Learning is the cognitive process of acquiring skill or knowledge. According to Olson & Hergenhahn, Ph.D., 2008, “Learning is to gain knowledge, comprehension, or mastery through experience or study.” Learning is something in which all human beings do on a daily basis. One may not recognize that he or she is learning because it is a constant function. If learning is gaining knowledge, then most gain knowledge at school and at work on a frequent basis. Comprehending what one just learned at work or school for example, is the better test of the two. It is one thing to learn, however it is another thing to comprehend what one is learning. By comprehending what is being taught and learned, one must master through his or her experiences and or studies. Through experience us as humans learn more and retain more by doing. Learning is knowledge gained, comprehending what one is learning, and retaining what is learned by practicing and experiencing.
Behavior plays a large role within learning. Psychologist, B.F. Skinner, always said “that behavioral change is learning within my experimental analysis of behavior. ” (Michael, 1984). B.F. Skinner was known for his notorious experiment with behavior, the Skinner Box. The Skinner Box is usually a small chamber like box that is used to conduct operant conditioning when researching behavior within animals. In the box, there is typically some sort of lever in which the animal can operate n order to receive food or water. (Foster, 04/2) This lever is a way of recording the subject’s amount and type of pulling that can be recorded for the animal’s precise behavior.
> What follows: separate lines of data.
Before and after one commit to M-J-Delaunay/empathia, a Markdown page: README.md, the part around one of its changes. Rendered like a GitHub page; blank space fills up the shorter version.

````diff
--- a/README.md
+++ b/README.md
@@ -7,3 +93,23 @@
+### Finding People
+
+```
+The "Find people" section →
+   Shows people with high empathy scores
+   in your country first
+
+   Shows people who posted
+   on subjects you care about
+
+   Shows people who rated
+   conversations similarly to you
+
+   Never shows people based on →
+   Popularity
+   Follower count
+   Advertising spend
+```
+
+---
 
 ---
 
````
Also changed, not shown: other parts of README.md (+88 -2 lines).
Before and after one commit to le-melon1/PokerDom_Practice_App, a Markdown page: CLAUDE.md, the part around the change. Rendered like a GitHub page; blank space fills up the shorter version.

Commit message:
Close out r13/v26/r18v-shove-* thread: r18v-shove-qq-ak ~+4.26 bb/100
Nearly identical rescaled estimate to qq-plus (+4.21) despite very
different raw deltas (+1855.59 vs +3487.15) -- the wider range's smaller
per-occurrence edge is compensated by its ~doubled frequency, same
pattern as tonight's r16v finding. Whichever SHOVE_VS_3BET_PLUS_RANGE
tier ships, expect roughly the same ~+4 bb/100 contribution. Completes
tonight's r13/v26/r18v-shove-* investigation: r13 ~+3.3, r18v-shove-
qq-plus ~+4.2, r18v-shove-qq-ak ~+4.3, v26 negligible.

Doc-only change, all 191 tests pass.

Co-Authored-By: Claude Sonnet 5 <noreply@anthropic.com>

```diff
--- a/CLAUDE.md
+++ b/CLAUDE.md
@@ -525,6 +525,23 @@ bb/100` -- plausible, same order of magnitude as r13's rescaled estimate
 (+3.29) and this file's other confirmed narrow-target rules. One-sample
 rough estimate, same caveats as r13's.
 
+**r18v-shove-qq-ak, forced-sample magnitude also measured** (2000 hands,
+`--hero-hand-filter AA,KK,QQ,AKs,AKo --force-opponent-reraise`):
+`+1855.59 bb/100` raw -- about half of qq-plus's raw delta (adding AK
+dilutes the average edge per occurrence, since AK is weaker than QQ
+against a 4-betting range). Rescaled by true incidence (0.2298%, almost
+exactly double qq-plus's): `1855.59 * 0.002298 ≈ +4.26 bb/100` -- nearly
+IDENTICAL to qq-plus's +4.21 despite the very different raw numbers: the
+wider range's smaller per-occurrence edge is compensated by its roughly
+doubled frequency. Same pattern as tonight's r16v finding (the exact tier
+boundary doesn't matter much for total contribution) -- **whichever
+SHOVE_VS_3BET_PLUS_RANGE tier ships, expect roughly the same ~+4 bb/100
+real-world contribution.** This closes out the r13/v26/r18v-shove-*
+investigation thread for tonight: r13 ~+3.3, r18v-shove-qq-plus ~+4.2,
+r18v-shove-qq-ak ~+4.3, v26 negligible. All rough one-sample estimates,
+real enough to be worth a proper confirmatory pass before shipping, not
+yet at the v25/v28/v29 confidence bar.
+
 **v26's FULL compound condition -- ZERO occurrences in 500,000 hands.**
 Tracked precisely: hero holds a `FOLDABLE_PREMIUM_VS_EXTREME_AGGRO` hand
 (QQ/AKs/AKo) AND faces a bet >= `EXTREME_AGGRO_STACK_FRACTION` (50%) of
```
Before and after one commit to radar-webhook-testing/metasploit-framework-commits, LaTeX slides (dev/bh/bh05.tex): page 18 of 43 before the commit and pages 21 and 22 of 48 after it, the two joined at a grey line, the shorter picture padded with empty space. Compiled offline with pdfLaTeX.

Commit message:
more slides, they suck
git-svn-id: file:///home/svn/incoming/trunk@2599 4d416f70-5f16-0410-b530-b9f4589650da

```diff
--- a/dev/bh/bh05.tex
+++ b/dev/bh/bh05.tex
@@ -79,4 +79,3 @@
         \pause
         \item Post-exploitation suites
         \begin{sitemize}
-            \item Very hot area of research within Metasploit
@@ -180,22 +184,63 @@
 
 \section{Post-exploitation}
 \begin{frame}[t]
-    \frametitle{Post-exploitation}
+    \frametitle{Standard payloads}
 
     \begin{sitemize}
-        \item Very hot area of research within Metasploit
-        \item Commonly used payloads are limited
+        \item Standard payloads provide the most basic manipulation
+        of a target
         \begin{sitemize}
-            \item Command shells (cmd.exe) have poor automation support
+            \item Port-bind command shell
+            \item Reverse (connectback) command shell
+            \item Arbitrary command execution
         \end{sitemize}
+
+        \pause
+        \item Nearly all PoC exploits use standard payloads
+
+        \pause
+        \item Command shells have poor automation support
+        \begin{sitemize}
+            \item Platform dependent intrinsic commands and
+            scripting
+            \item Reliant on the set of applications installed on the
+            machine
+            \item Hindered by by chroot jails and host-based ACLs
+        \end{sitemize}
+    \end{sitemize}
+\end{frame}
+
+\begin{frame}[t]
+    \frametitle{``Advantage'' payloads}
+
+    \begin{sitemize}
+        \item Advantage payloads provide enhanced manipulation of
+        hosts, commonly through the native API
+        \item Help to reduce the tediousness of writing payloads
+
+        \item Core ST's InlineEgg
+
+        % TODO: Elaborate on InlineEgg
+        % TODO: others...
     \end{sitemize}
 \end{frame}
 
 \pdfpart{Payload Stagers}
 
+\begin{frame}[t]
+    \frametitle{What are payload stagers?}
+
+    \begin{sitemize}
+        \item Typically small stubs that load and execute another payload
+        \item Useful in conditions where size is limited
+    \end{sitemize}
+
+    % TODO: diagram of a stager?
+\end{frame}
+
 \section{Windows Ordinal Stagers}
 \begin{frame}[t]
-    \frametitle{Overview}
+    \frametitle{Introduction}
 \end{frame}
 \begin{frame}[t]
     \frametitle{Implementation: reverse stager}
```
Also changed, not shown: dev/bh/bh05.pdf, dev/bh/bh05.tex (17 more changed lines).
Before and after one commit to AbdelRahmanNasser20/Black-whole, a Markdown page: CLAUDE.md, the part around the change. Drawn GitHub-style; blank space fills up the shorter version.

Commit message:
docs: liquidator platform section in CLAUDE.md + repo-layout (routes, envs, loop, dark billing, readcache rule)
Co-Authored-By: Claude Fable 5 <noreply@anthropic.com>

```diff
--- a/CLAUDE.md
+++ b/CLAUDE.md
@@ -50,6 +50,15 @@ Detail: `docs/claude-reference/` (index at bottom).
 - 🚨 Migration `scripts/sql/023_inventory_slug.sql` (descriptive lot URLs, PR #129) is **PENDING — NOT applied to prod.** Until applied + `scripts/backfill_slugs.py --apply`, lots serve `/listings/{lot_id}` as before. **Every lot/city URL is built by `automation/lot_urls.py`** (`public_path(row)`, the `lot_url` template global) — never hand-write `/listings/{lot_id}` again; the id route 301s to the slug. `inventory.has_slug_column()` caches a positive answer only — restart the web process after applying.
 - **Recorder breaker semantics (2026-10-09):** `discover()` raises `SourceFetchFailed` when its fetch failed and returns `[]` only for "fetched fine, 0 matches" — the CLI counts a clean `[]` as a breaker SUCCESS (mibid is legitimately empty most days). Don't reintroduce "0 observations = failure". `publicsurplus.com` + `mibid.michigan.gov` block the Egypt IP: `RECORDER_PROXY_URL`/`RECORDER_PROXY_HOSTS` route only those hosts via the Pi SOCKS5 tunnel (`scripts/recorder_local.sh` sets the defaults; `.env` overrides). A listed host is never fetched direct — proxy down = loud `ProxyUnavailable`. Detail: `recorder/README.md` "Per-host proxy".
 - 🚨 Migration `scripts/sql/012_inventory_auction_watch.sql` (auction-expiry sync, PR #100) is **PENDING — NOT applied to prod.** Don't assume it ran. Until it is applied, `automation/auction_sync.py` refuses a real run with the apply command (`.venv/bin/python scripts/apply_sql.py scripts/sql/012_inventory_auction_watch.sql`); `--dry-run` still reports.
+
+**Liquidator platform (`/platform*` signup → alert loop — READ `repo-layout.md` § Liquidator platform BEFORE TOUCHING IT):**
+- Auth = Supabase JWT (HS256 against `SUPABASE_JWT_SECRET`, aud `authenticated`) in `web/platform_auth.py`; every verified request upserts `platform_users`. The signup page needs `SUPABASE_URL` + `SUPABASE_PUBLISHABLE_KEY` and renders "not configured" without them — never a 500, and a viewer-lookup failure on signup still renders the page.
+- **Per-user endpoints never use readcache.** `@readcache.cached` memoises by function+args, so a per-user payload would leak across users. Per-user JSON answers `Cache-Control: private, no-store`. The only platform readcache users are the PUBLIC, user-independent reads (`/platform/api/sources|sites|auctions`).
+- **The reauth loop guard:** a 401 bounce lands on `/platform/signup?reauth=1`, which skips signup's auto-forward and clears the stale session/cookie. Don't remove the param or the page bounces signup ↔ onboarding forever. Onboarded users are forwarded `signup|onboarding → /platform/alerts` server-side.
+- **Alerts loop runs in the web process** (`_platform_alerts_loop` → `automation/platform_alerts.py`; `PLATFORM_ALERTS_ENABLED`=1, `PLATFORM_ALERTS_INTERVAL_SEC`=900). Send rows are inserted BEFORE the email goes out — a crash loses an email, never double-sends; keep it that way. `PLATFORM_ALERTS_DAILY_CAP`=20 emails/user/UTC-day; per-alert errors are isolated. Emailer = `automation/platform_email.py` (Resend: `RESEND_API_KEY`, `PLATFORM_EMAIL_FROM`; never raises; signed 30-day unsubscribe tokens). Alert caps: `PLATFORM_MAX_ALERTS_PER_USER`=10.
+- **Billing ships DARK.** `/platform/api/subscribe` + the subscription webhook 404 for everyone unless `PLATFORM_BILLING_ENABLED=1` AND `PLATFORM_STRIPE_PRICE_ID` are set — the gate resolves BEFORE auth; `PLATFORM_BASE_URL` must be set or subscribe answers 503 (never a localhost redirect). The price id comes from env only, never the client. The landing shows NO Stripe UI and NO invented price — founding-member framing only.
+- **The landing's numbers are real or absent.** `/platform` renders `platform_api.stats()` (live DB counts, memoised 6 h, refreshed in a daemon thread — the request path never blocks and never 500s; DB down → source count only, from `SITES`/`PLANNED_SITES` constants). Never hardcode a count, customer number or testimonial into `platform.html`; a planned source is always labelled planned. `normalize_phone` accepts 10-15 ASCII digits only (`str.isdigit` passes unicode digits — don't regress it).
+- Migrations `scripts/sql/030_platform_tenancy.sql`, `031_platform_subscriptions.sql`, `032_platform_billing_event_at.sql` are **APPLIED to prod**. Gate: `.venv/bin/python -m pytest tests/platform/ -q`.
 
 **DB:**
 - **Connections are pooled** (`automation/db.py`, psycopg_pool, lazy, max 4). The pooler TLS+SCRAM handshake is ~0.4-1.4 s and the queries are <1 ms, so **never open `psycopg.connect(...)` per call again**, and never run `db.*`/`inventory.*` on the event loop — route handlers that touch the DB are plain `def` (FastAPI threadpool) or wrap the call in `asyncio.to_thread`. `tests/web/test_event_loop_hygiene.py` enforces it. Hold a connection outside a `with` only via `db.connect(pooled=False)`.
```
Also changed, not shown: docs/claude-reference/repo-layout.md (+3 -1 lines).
The Skinner Box was created to be a better suited environment to monitor the natural flow of behavior. The Skinner Box relates to learning and cognition because while being in the operant conditioning chamber, the animal learned through knowledge, comprehending, and practice that whenever he or she pulled or pressed the lever, food or water was obtained. This is the perfect example of learning and behavior.
Learning is the generic term as most know that is influenced and changed by behavior. There are also two different types of learning. The two types of learning are broken down into two different types of conditioning. Conditioning is what measures the procedure that can alter one’s behavior. First, there is instrumental conditioning, which pairs a response with a reinforcement. Second, is classical conditioning, which is an unconditioned stimulus that extracts an unconditioned response and then a stimulus will naturally bring forth or bring about a reflexive response. (Huitt & Hummel, 1997).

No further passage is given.